#          15% high performers,

#          20% high-average performers,

#          30% average performers,

#          20% low-average performers,

#          15% low performers.

Critical Incident Method:

This method refers to keep a record of uncommonly good or undesirable examples of an employee’s work-related behavior and reviewing it with the employee at predetermined times. This method can always be used to supplement another appraisal technique and in that role it has several advantages. These are—

  • It provides with the specific hard facts for   explaining the appraisal.
  • It ensures that the supervisor thinks about the subordinate’s appraisal all during the year because the indicators must be accumulated therefore.
  • The rating does not just reflect the employees’ most recent performance.
  • Keeping a running list of critical incidents should also provide concrete examples of that specifically the subordinate can do to eliminate any performance deficiencies.

Behaviorally Anchored Rating Scales:

A BARS combines the benefits of narratives critical incidents and quantified ratings by anchoring a quantified scale with specific behavioral examples of good or poor performance. Developing BARS typically requires the following five steps:

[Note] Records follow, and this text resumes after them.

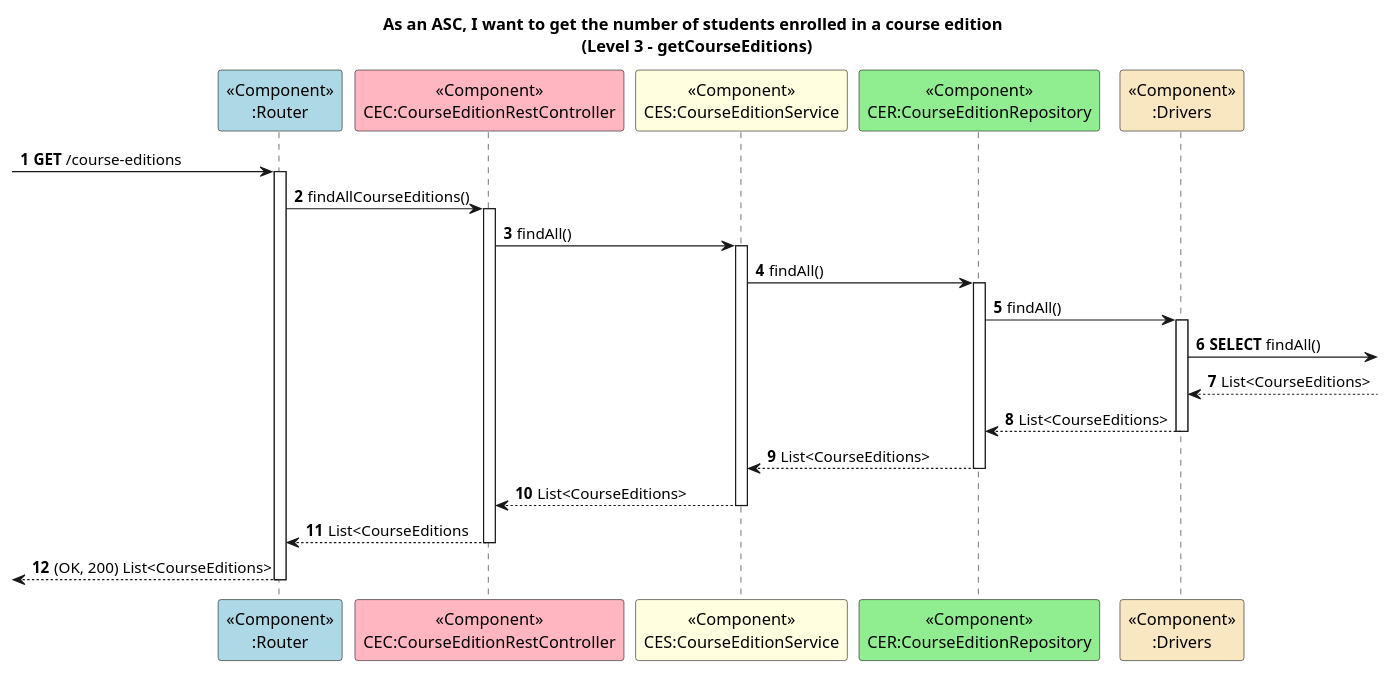
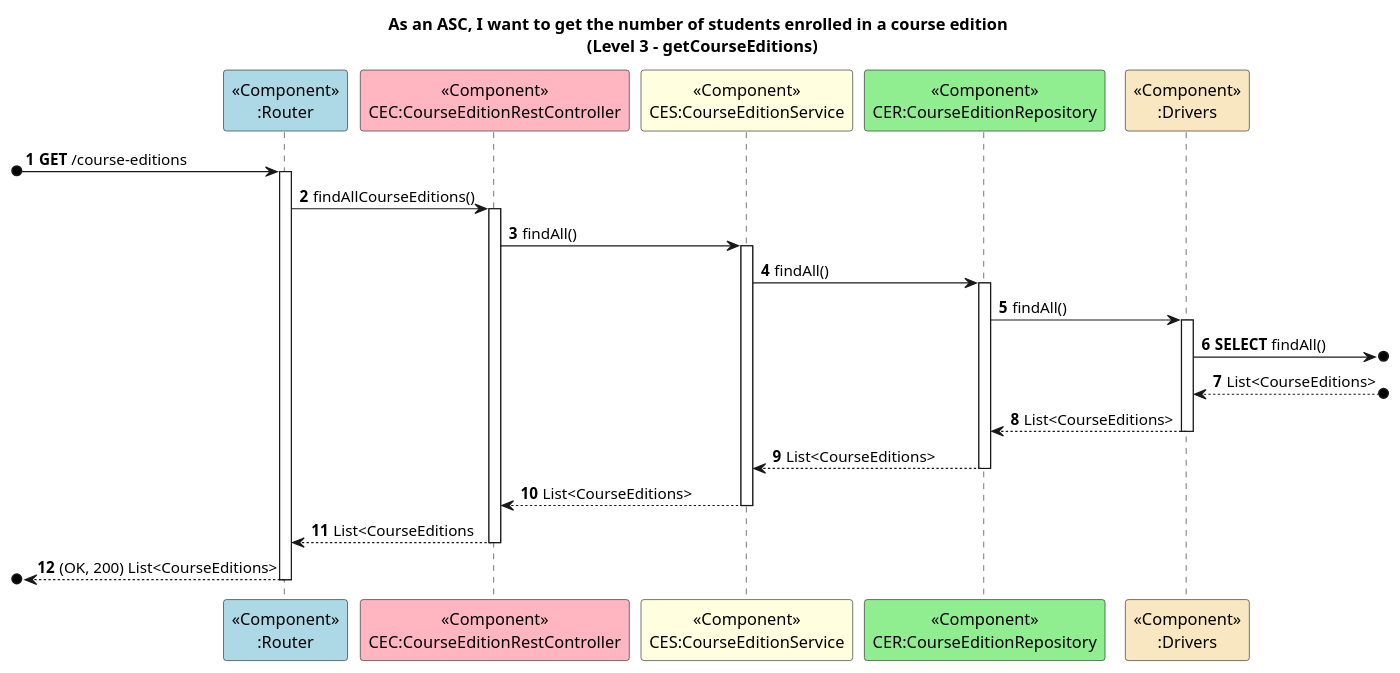
The diagram in docs/US36/ProcessView/Level3-getCourseEditions.puml (GasparISEP/DevOps-PAI), drawn with PlantUML before and after one commit. The commit also changed 5 other files, not shown here.

Commit message:
Ref #652, #658: Refactor Process View and Scenario View diagrams to use o] notation for external interactions

```diff
--- a/docs/US36/ProcessView/Level3-getCourseEditions.puml
+++ b/docs/US36/ProcessView/Level3-getCourseEditions.puml
@@ -1,26 +1,26 @@
 @startuml
 
 autonumber
 
 title As an ASC, I want to get the number of students enrolled in a course edition \n (Level 3 - getCourseEditions)
 
 participant "<<Component>>\n:Router" as Router #lightblue
 participant "<<Component>>\nCEC:CourseEditionRestController" as C #lightpink
 participant "<<Component>>\nCES:CourseEditionService" as S #lightyellow
 participant "<<Component>>\nCER:CourseEditionRepository" as R #lightgreen
 participant "<<Component>>\n:Drivers" as D #strategy
 
- -> Router ++: **GET** /course-editions
+[o-> Router ++: **GET** /course-editions
 Router -> C ++: findAllCourseEditions()
 C -> S ++: findAll()
 S -> R ++: findAll()
 R -> D ++: findAll()
-D -> : **SELECT** findAll()
-D <-- : List<CourseEditions>
+D ->o] : **SELECT** findAll()
+D <--o] : List<CourseEditions>
 D --> R --: List<CourseEditions>
 R --> S --: List<CourseEditions>
 S --> C --: List<CourseEditions>
 C --> Router --: List<CourseEditions
-<-- Router --: (OK, 200) List<CourseEditions>
+[o<-- Router --: (OK, 200) List<CourseEditions>
 
 @enduml
```
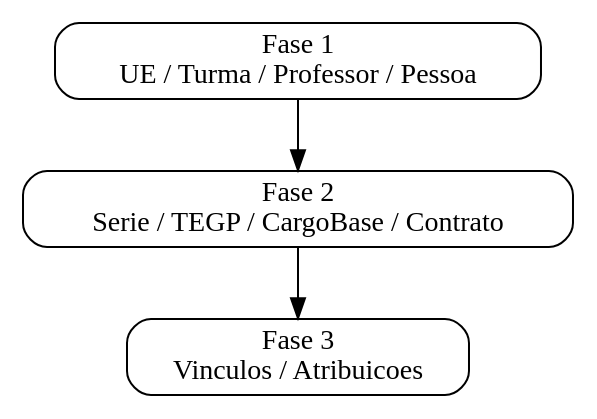
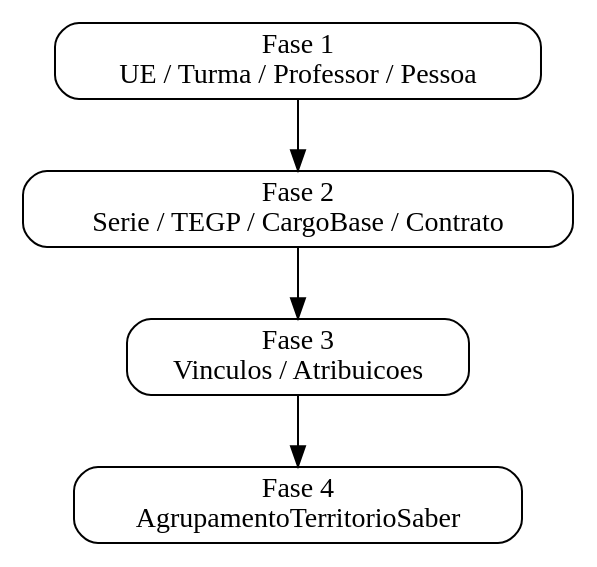
One commit to prefeiturasp/SME-IntegracaoEOL-MS-ETL changed the diagram in docs/dominios/professores/visao_geral.md. Above: the diagram before and after it, drawn with Graphviz. The commit also changed other lines of this file and 11 other files, not shown here.

Commit message:
Feature 144835 atribuicao territorio o saber

````diff
--- a/docs/dominios/professores/visao_geral.md
+++ b/docs/dominios/professores/visao_geral.md
@@ -55,12 +55,13 @@
 ```{graphviz}
 digraph G {
     rankdir=TB;
     node [shape=box, style="rounded"];
 
     F1 [label="Fase 1\nUE / Turma / Professor / Pessoa"];
     F2 [label="Fase 2\nSerie / TEGP / CargoBase / Contrato"];
     F3 [label="Fase 3\nVinculos / Atribuicoes"];
+    F4 [label="Fase 4\nAgrupamentoTerritorioSaber"];
 
-    F1 -> F2 -> F3;
+    F1 -> F2 -> F3 -> F4;
 }
 ```
````
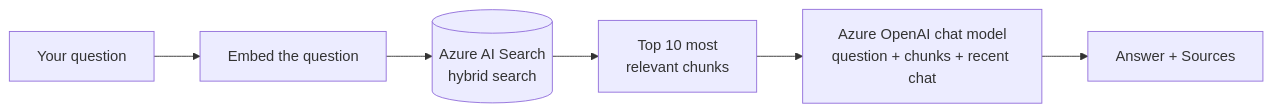
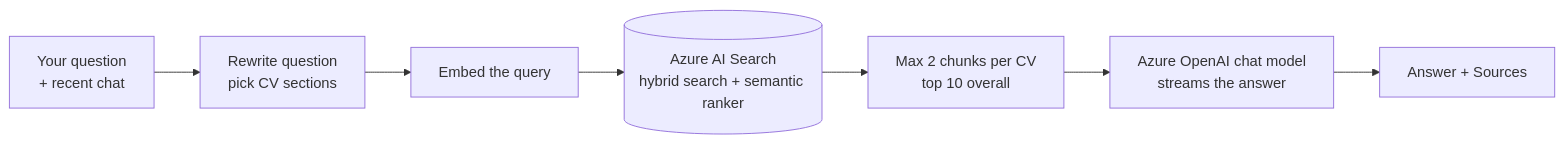
One commit to sherif2004/chat-with-cv changed the second of 3 diagrams in README.md. Above: the diagram before and after it, drawn with Mermaid. The commit also changed other lines of this file, not shown here.

Commit message:
Update README.md: clarify CV processing steps and enhance descriptions for Azure services

````diff
--- a/README.md
+++ b/README.md
@@ -76,8 +80,9 @@
 ```mermaid
 flowchart LR
-    Q["Your question"] --> E["Embed the question"]
-    E --> S[("Azure AI Search<br/>hybrid search")]
-    S --> T["Top 10 most<br/>relevant chunks"]
-    T --> M["Azure OpenAI chat model<br/>question + chunks + recent chat"]
+    Q["Your question<br/>+ recent chat"] --> W["Rewrite question<br/>pick CV sections"]
+    W --> E["Embed the query"]
+    E --> S[("Azure AI Search<br/>hybrid search + semantic ranker")]
+    S --> T["Max 2 chunks per CV<br/>top 10 overall"]
+    T --> M["Azure OpenAI chat model<br/>streams the answer"]
     M --> R["Answer + Sources"]
 ```
````
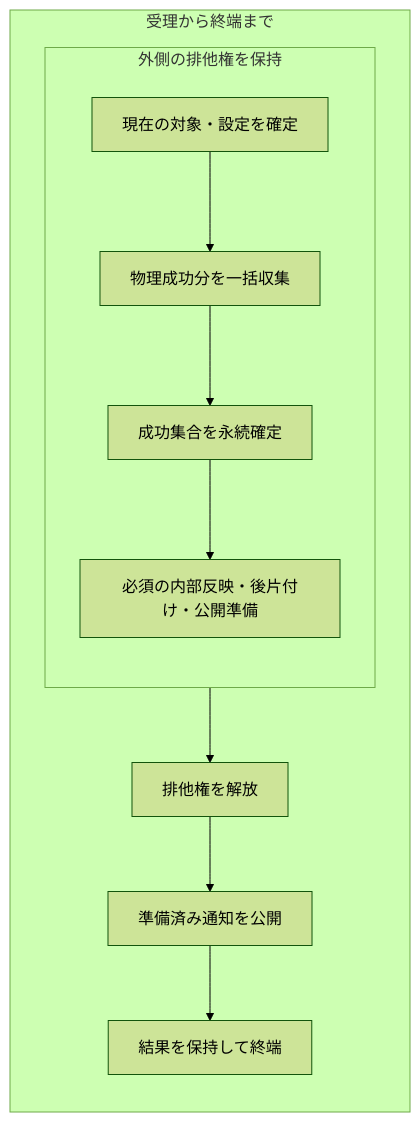
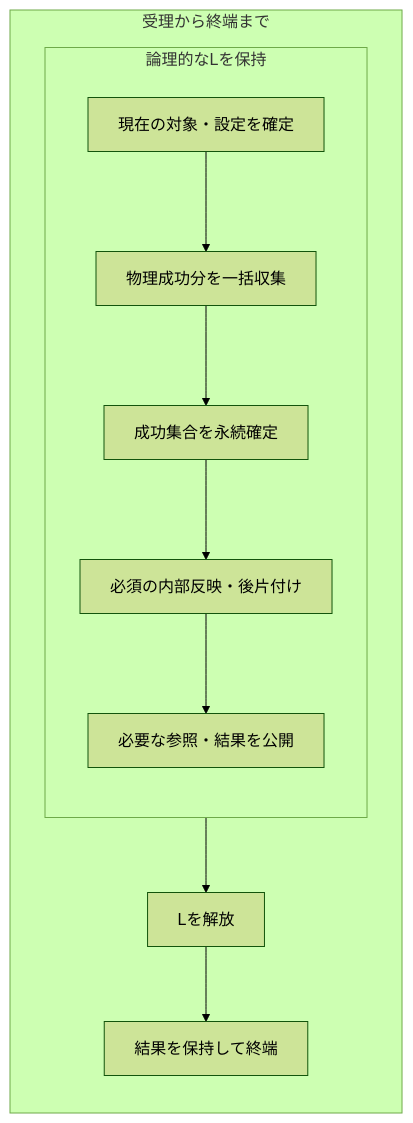
The first of 2 diagrams in devdocs/spec/library/mutations.md (Neeted/bemusicseeker-unofficial-fork), drawn with Mermaid (forest theme) before and after one commit. The commit also changed other lines of this file and 298 other files, not shown here.

````diff
--- a/devdocs/spec/library/mutations.md
+++ b/devdocs/spec/library/mutations.md
@@ -77,15 +75,15 @@
 ```mermaid
 flowchart TB
     subgraph Operation["受理から終端まで"]
         direction TB
-        subgraph Lease["外側の排他権を保持"]
+        subgraph Lease["論理的なLを保持"]
             direction TB
             Capture["現在の対象・設定を確定"] --> Collect["物理成功分を一括収集"]
             Collect --> Commit["成功集合を永続確定"]
-            Commit --> Apply["必須の内部反映・後片付け・公開準備"]
+            Commit --> Apply["必須の内部反映・後片付け"]
+            Apply --> Publish["必要な参照・結果を公開"]
         end
-        Apply --> Release["排他権を解放"]
-        Release --> Publish["準備済み通知を公開"]
-        Publish --> Terminal["結果を保持して終端"]
+        Publish --> Release["Lを解放"]
+        Release --> Terminal["結果を保持して終端"]
     end
 ```
````
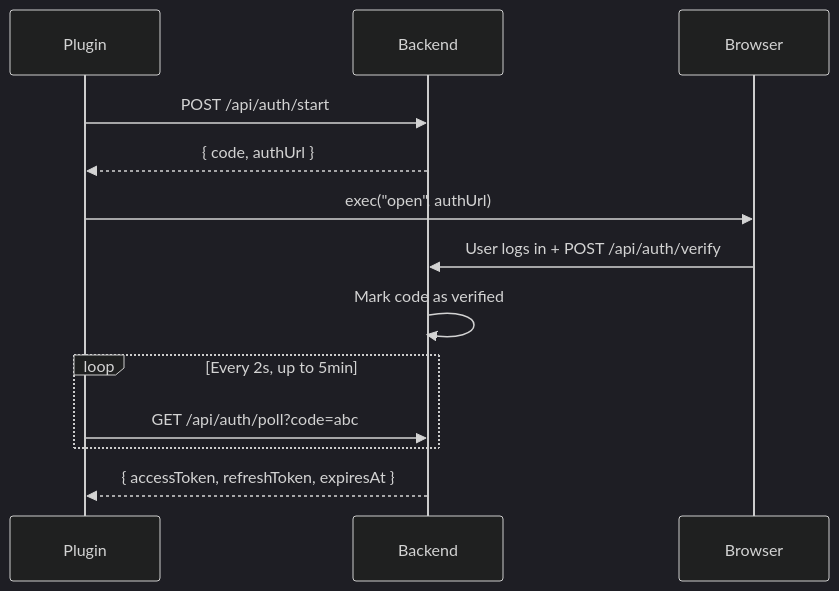
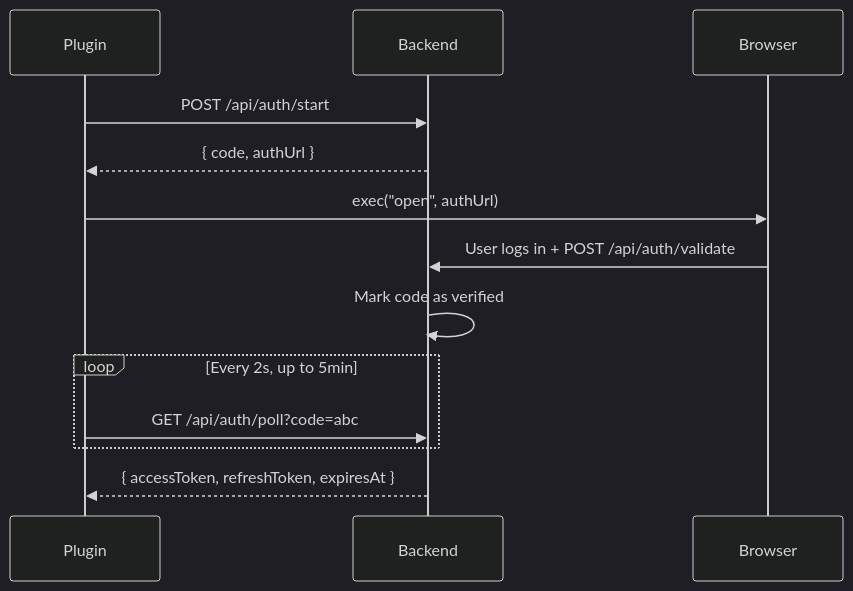
One commit to vtemian/blog.vtemian.com changed the second of 3 diagrams in content/post/building-mcp-plugin-claudebin.md. Above: the diagram before and after it, drawn with Mermaid (dark theme). The commit also changed other lines of this file, not shown here.

````diff
--- a/content/post/building-mcp-plugin-claudebin.md
+++ b/content/post/building-mcp-plugin-claudebin.md
@@ -97,16 +107,16 @@
 ```mermaid
 sequenceDiagram
     participant P as Plugin
     participant B as Backend
     participant Br as Browser
 
     P->>B: POST /api/auth/start
     B-->>P: { code, authUrl }
     P->>Br: exec("open", authUrl)
-    Br->>B: User logs in + POST /api/auth/verify
+    Br->>B: User logs in + POST /api/auth/validate
     B->>B: Mark code as verified
     loop Every 2s, up to 5min
         P->>B: GET /api/auth/poll?code=abc
     end
     B-->>P: { accessToken, refreshToken, expiresAt }
 ```
````
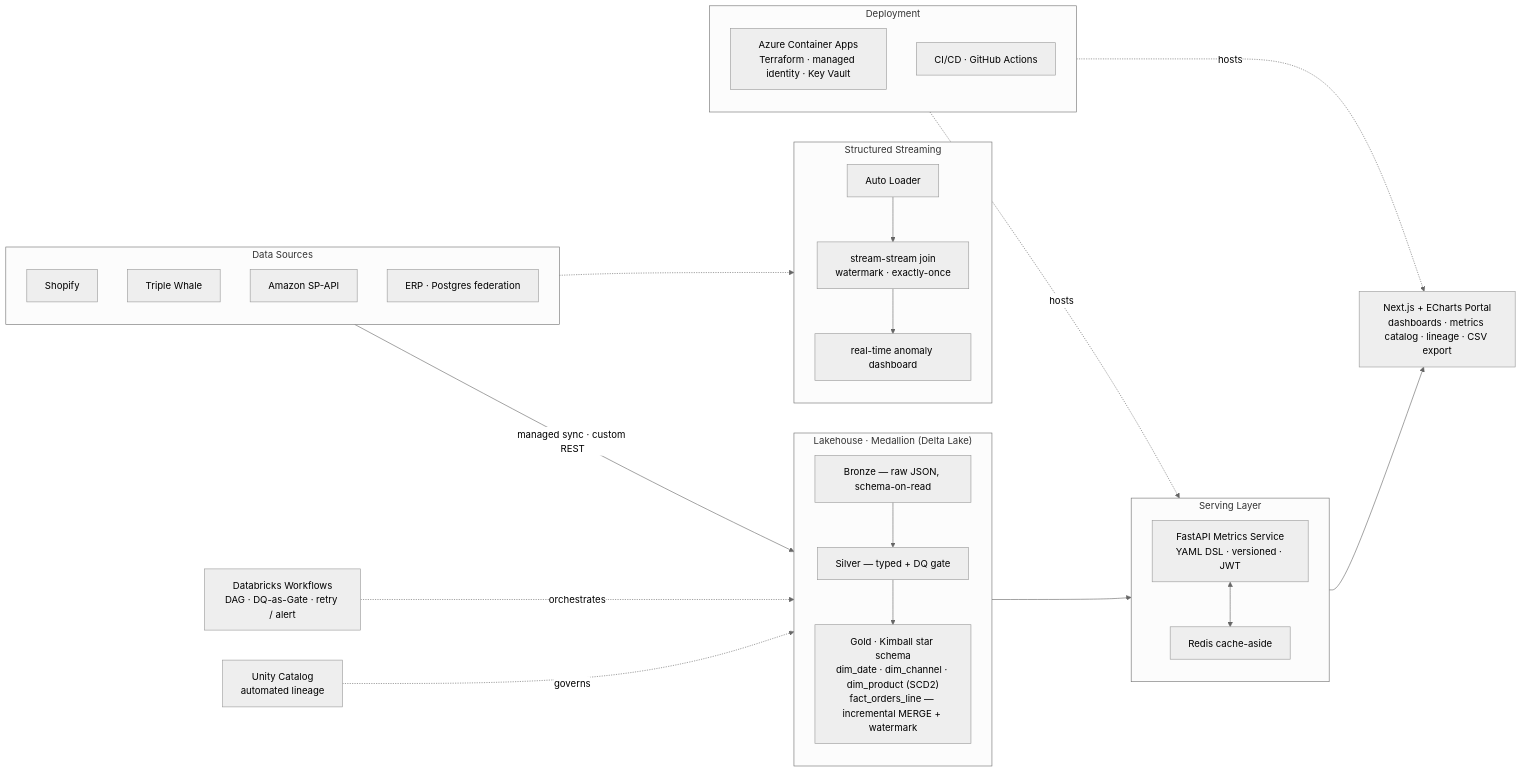
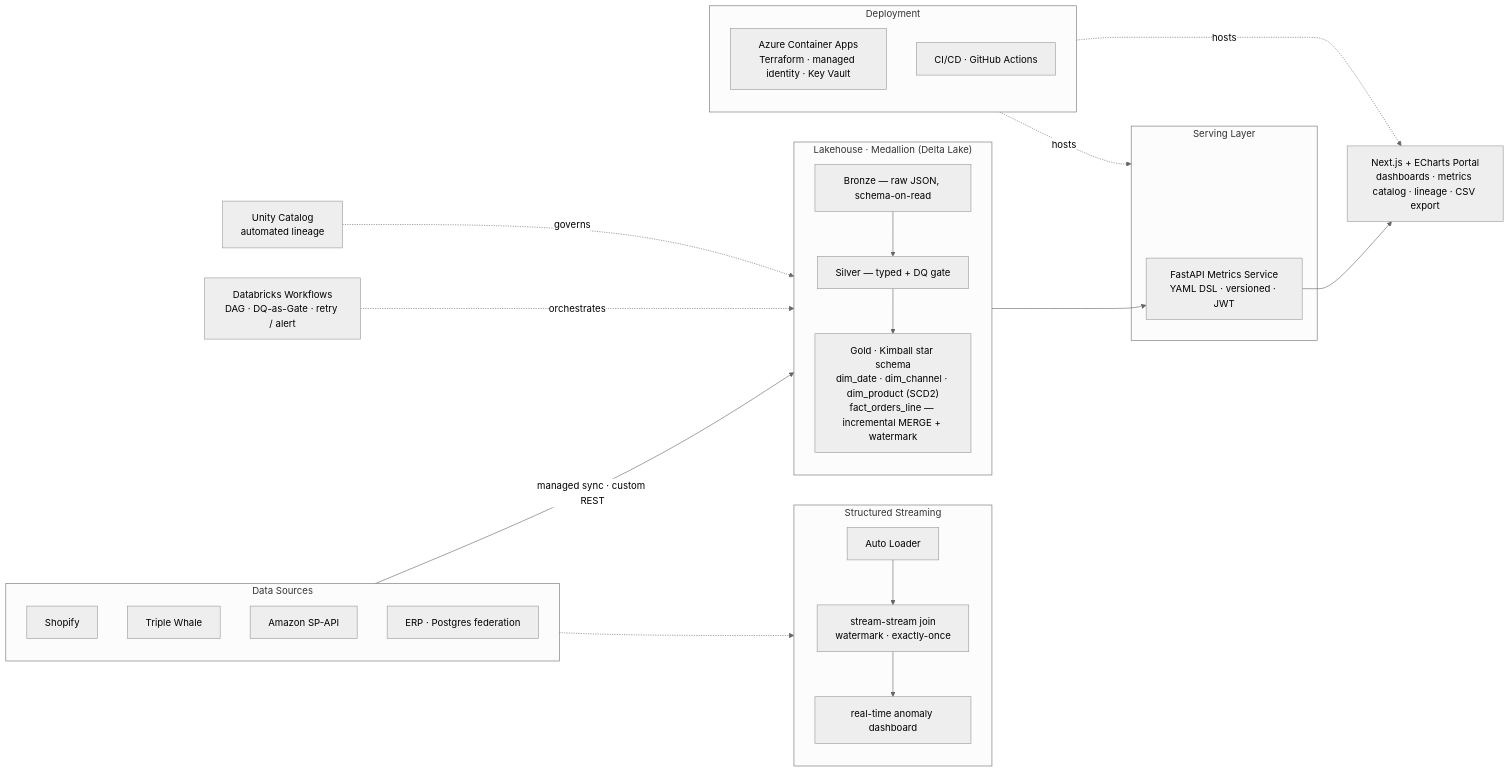
Before and after one commit to sichensong-99/analytics-platform: the diagram in README.md, drawn with Mermaid (neutral theme). The commit also changed other lines of this file, not shown here.

Commit message:
README: align scale and reconciliation figures, drop non-production cache

````diff
--- a/README.md
+++ b/README.md
@@ -55,37 +55,34 @@
 ```mermaid
 flowchart LR
     subgraph SRC["Data Sources"]
         SH["Shopify"]
         TW["Triple Whale"]
         AMZ["Amazon SP-API"]
         ERP["ERP · Postgres federation"]
     end
     subgraph LAKE["Lakehouse · Medallion (Delta Lake)"]
         direction TB
         BRONZE["Bronze — raw JSON, schema-on-read"]
         SILVER["Silver — typed + DQ gate"]
         GOLD["Gold · Kimball star schema<br/>dim_date · dim_channel · dim_product (SCD2)<br/>fact_orders_line — incremental MERGE + watermark"]
         BRONZE --> SILVER --> GOLD
     end
     subgraph SERVE["Serving Layer"]
-        direction TB
         API["FastAPI Metrics Service<br/>YAML DSL · versioned · JWT"]
-        REDIS["Redis cache-aside"]
-        API <--> REDIS
     end
     PORTAL["Next.js + ECharts Portal<br/>dashboards · metrics catalog · lineage · CSV export"]
     SRC -->|managed sync · custom REST| LAKE
     GOLD --> API --> PORTAL
     subgraph STREAM["Structured Streaming"]
         AL["Auto Loader"] --> SS["stream-stream join<br/>watermark · exactly-once"] --> ANOM["real-time anomaly dashboard"]
     end
     SRC -.-> STREAM
     ORCH["Databricks Workflows<br/>DAG · DQ-as-Gate · retry / alert"] -. orchestrates .-> LAKE
     UC["Unity Catalog<br/>automated lineage"] -. governs .-> LAKE
     subgraph DEPLOY["Deployment"]
         ACA["Azure Container Apps<br/>Terraform · managed identity · Key Vault"]
         CICD["CI/CD · GitHub Actions"]
     end
     DEPLOY -. hosts .-> SERVE
     DEPLOY -. hosts .-> PORTAL
 ```
````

  • Generate critical incidents: Person who knows the job being appraised is asked to describe specific illustrations of effective and ineffective performance.
  • Develop performance dimensions: These people then cluster the incidents into a smaller set of performance dimensions. Each cluster is then defined.
  • Reallocate incidents: Another group of people who also know the job then reallocate the original critical incidents. They are given the clusters’ definitions and the critical incidents and area asked to reassign each incident to they think it fits best.
  • Scale the incidents: This second group is generally asked to rate the behavior described in the incident as to how effectively or ineffectively it represents performance on the appropriate dimension.
  • Develop final instrument: A subset of the incidents is used as behavioral anchors for each dimension.

There are also some advantages of this method. These are—

  • It standard is more clear than other method,
  • It provides feedback,
  • More accurate gauge,
  • It is more consistent than others,
  • All dimensions are independent.